#### MATERIAL SUPPLIED:
************
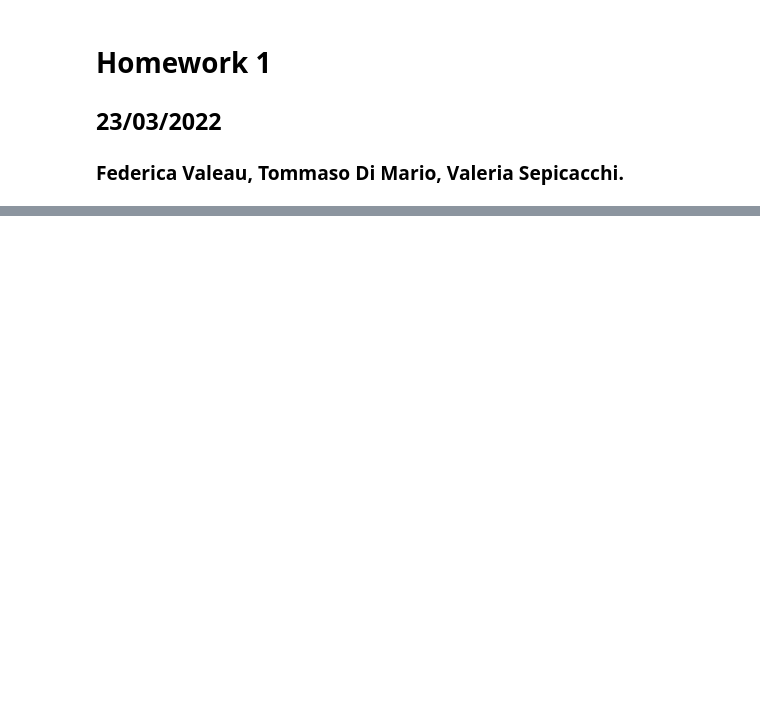
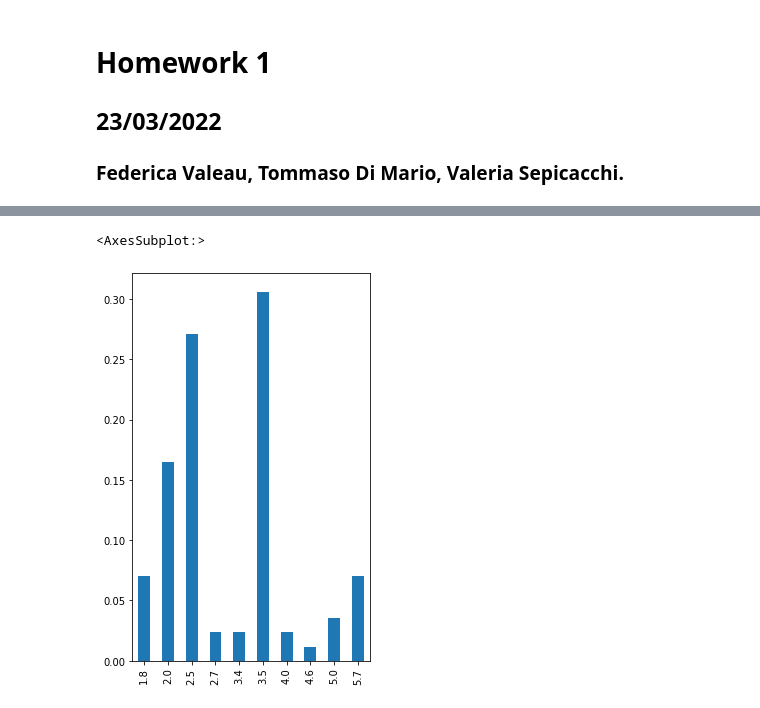
Before and after one commit to tommdim/statistics-101, a Jupyter notebook: hw-1/notebook.ipynb, the cells around one changed output, grey strips where cells are left out. Drawn from its saved outputs; the diff is of its cells as text; code cells hidden in the pictures; blank space fills up the shorter version.

```diff
--- a/hw-1/notebook.ipynb
+++ b/hw-1/notebook.ipynb
@@ -37,0 +212,5 @@ fig.show()
+# %%
+import pandas as pd
+df = pd.read_csv("cars2021.csv")
+df = df[df.make == "Toyota"]
+df
@@ -37,0 +231,6 @@ fig.show()
+# %%
+obs_freq = df.displacement.value_counts(normalize=True).sort_index()
+obs_freq.plot(kind='bar', label = "Obs Freq.")
+# %% [output]
+<AxesSubplot:>
+[figure, added]
```
Also changed, not shown: parts of 12 cells of this notebook.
************
#### TASK DESCRIPTION:
Lines from the entries that contain the word "output" are what the answer must hold.

#### ANSWER SPACE:
Before and after one commit to tommdim/statistics-101, a Jupyter notebook: hw-1/notebook.ipynb, the cells around one changed output, grey strips where cells are left out. Drawn from its saved outputs; the diff is of its cells as text; code cells hidden in the pictures; blank space fills up the shorter version.
+# %% [output]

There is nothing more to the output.